(Difference listings)
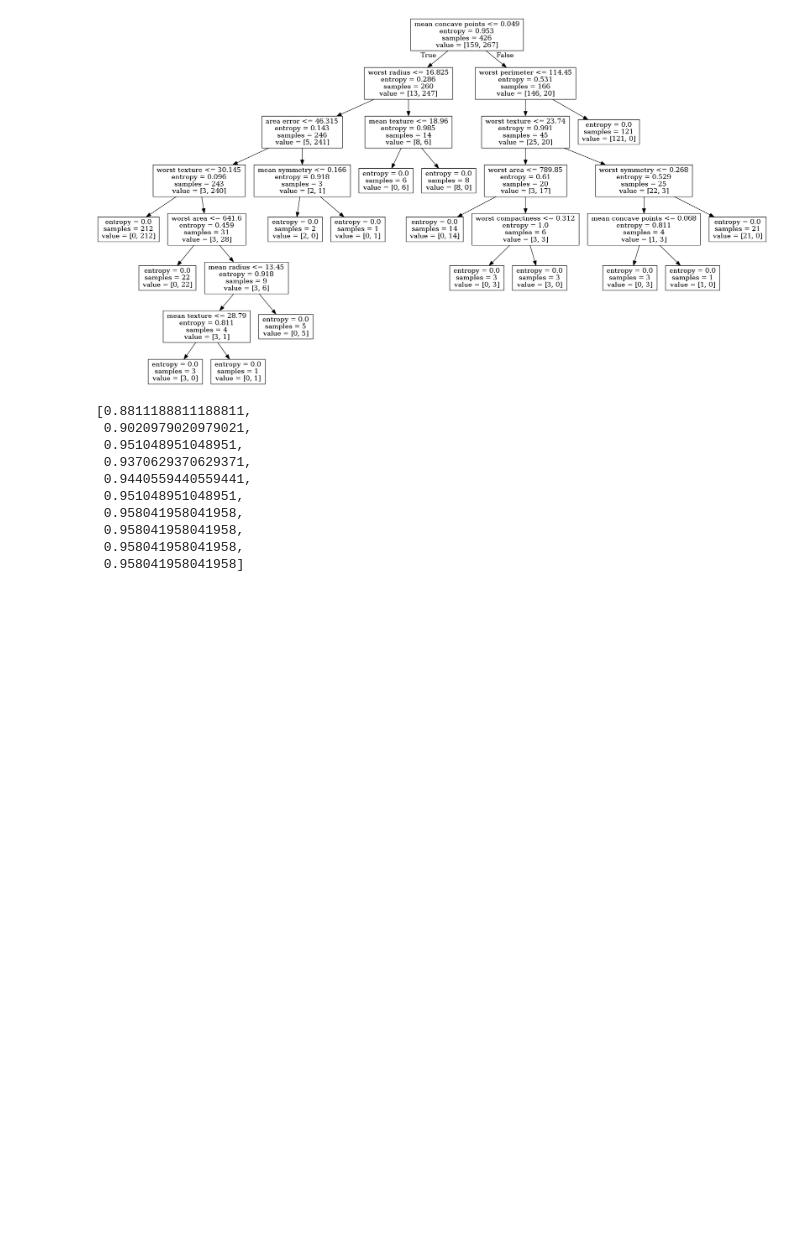
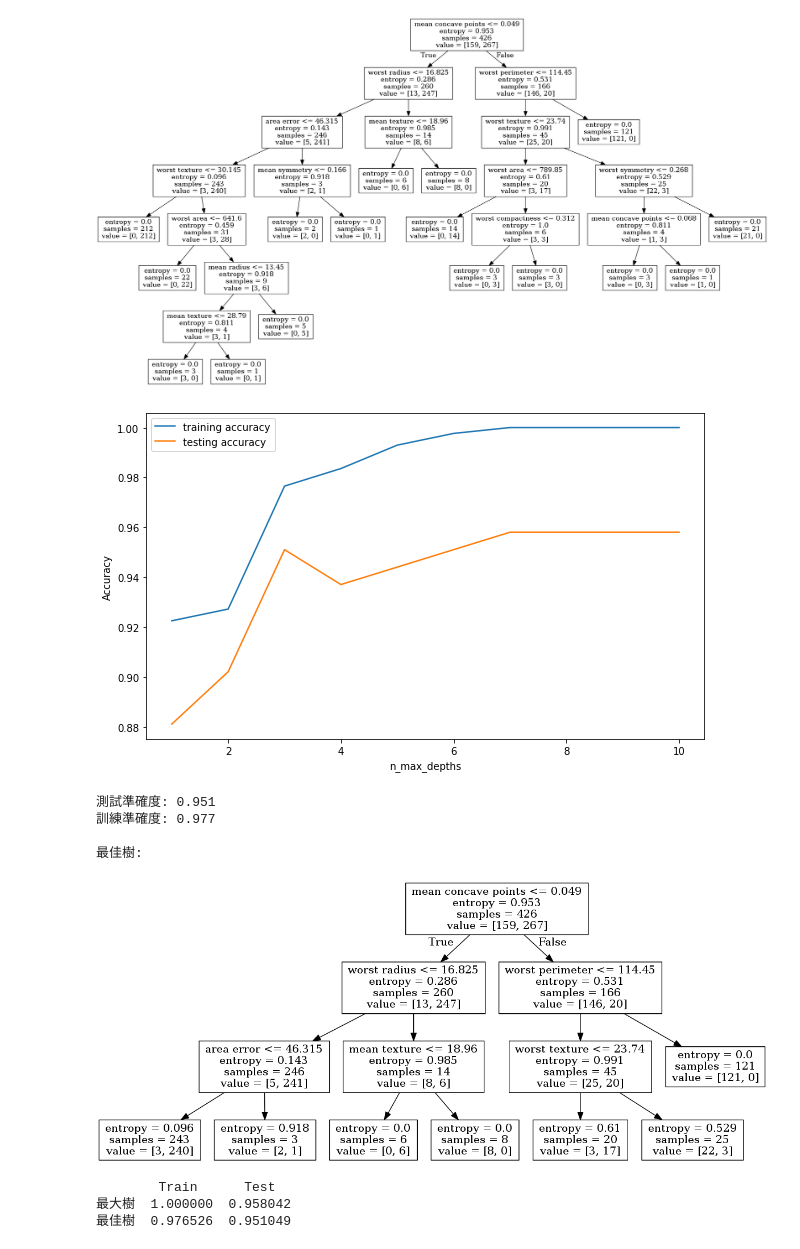
Before and after one commit to tyc105u/Data-Mining-Session, a Jupyter notebook: homework.ipynb, the cells around one changed output. Drawn from its saved outputs; the diff is of its cells as text; code cells hidden in the pictures; blank space fills up the shorter version.

```diff
--- a/homework.ipynb
+++ b/homework.ipynb
@@ -12,6 +12,7 @@ from sklearn import preprocessing
 from sklearn import metrics
 from io import StringIO #data r/w in memory
 from sklearn.tree import export_graphviz
+import matplotlib.pyplot as plt
 
 breast_cancer_dataset = datasets.load_breast_cancer()
 
@@ -24,7 +25,7 @@ X_train, X_test, y_train, y_test = train_test_split(X, Y, train_size = 0.75, tes
 print("X_train 的 (行數, 欄數): {}".format(X_train.shape))
 print("y_train 的 (行數, 欄數): {}".format(y_train.shape))
 print("X_test 的 (行數, 欄數): {}".format(X_test.shape))
-print("y_test 的 (行數, 欄數): {}".format(y_test.shape))
+print("y_test 的 (行數, 欄數): {}\n".format(y_test.shape))
 
 #建立iris_dataframe，使用dataframe資料型態可以以表格的方式紀錄每一筆樣本的特徵資料
 #breast_cancer_dataframe = pd.DataFrame(X_train, columns = breast_cancer_dataset.feature_names)
@@ -38,20 +39,23 @@ print("y_test 的 (行數, 欄數): {}".format(y_test.shape))
 #==============================================================================
 #建立決策樹(最大樹)模型
 #==============================================================================
-dt_max = tree.DecisionTreeClassifier(criterion = "entropy", random_state = 0)
-dt_max.fit(X_train, y_train)
+dt_max = tree.DecisionTreeClassifier(criterion = 'entropy', random_state = 0)
+#print(dt_max)
+dt_max = dt_max.fit(X_train, y_train)
+#print(dt_max)
 
 # 預測結果: predict_result; 真實結果: y_test
 predict_result = dt_max.predict(X_test)
 acc = metrics.accuracy_score(y_test, predict_result)
 dt_max_testing_acc = acc
-print("Accuaracy on testing set: {:.3f}".format(dt_max_testing_acc))
+print("測試準確度: {:.3f}".format(dt_max_testing_acc))
 
 predict_result = dt_max.predict(X_train)
 acc = metrics.accuracy_score(y_train, predict_result)
 dt_max_training_acc = acc
-print("Accuaracy on training set: {:.3f}".format(dt_max_training_acc))
+print("訓練準確度: {:.3f}".format(dt_max_training_acc))
 
+print("\n最大樹：")
 dot_data = StringIO()
 export_graphviz(dt_max, out_file = dot_data, feature_names = breast_cancer_dataset.feature_names)
 graph = pdp.graph_from_dot_data(dot_data.getvalue())
@@ -74,7 +78,52 @@ for i in range(1, 11): #執行迴圈
     acc = metrics.accuracy_score(y_test, predict_result)
     testing_accuracy.append(acc)
 
+#training_accuracy
 #testing_accuracy
+
+max_depth_setting = list(range(1, 11))
+
+#以下是繪出上面計算的訓練/測試集準確度折線圖
+plt.figure(2,figsize=(10,6))#建立figure
+plt.plot(max_depth_setting, training_accuracy, label="training accuracy")#加入訓練集準確度折線圖
+plt.plot(max_depth_setting, testing_accuracy, label="testing accuracy")#加入測試集準確度折線圖
+plt.ylabel("Accuracy")#加入y軸的lable
+plt.xlabel("n_max_depths")#加入x軸的lable
+plt.legend()#加入圖例
+plt.show()#顯示折線圖
+
+#==============================================================================
+#建立決策樹(最佳樹)模型
+#==============================================================================
+dt_best = tree.DecisionTreeClassifier(criterion = 'entropy', max_depth = 3, random_state = 0)
+dt_best = dt_best.fit(X_train, y_train)
+
+# 預測結果: predict_result; 真實結果: y_test
+predict_result = dt_best.predict(X_test)
+acc = metrics.accuracy_score(y_test, predict_result)
+dt_best_testing_acc = acc
+print("測試準確度: {:.3f}".format(dt_best_testing_acc))
+
+predict_result = dt_best.predict(X_train)
+acc = metrics.accuracy_score(y_train, predict_result)
+dt_best_training_acc = acc
+print("訓練準確度: {:.3f}".format(dt_best_training_acc))
+
+print("\n最佳樹:")
+#以下是繪出最大樹的樹狀圖
+dot_data = StringIO()
+export_graphviz(dt_best, out_file = dot_data, feature_names = breast_cancer_dataset.feature_names)
+graph = pdp.graph_from_dot_data(dot_data.getvalue())
+display(Image(graph.create_png()))
+
+#==============================================================================
+#比較最大樹與最佳樹的模型
+#==============================================================================
+TrainList = [dt_max_training_acc, dt_best_training_acc]
+TestList =  [dt_max_testing_acc, dt_best_testing_acc]
+model_comparison = {'Train': TrainList, 'Test': TestList}
+result = pd.DataFrame(model_comparison, index=['最大樹', '最佳樹'])
+print(result)
 # %% [output]
 X_train 的 (行數, 欄數): (426, 30)
 y_train 的 (行數, 欄數): (426,)
@@ -85,11 +137,10 @@ Accuaracy on training set: 1.000
 [figure]
+[figure, added]
-[0.8811188811188811,
- 0.9020979020979021,
- 0.951048951048951,
- 0.9370629370629371,
- 0.9440559440559441,
- 0.951048951048951,
- 0.958041958041958,
- 0.958041958041958,
- 0.958041958041958,
- 0.958041958041958]
+測試準確度: 0.951
+訓練準確度: 0.977
+
+最佳樹:
+[figure, added]
+        Train      Test
+最大樹  1.000000  0.958042
+最佳樹  0.976526  0.951049
```
Also changed, not shown: parts of 1 cell of this notebook, 1 other file.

**Your task:** When a line above contains the string "tree", copy that line.

**Response area:**
 from sklearn.tree import export_graphviz
-dt_max = tree.DecisionTreeClassifier(criterion = "entropy", random_state = 0)
+dt_max = tree.DecisionTreeClassifier(criterion = 'entropy', random_state = 0)
+dt_best = tree.DecisionTreeClassifier(criterion = 'entropy', max_depth = 3, random_state = 0)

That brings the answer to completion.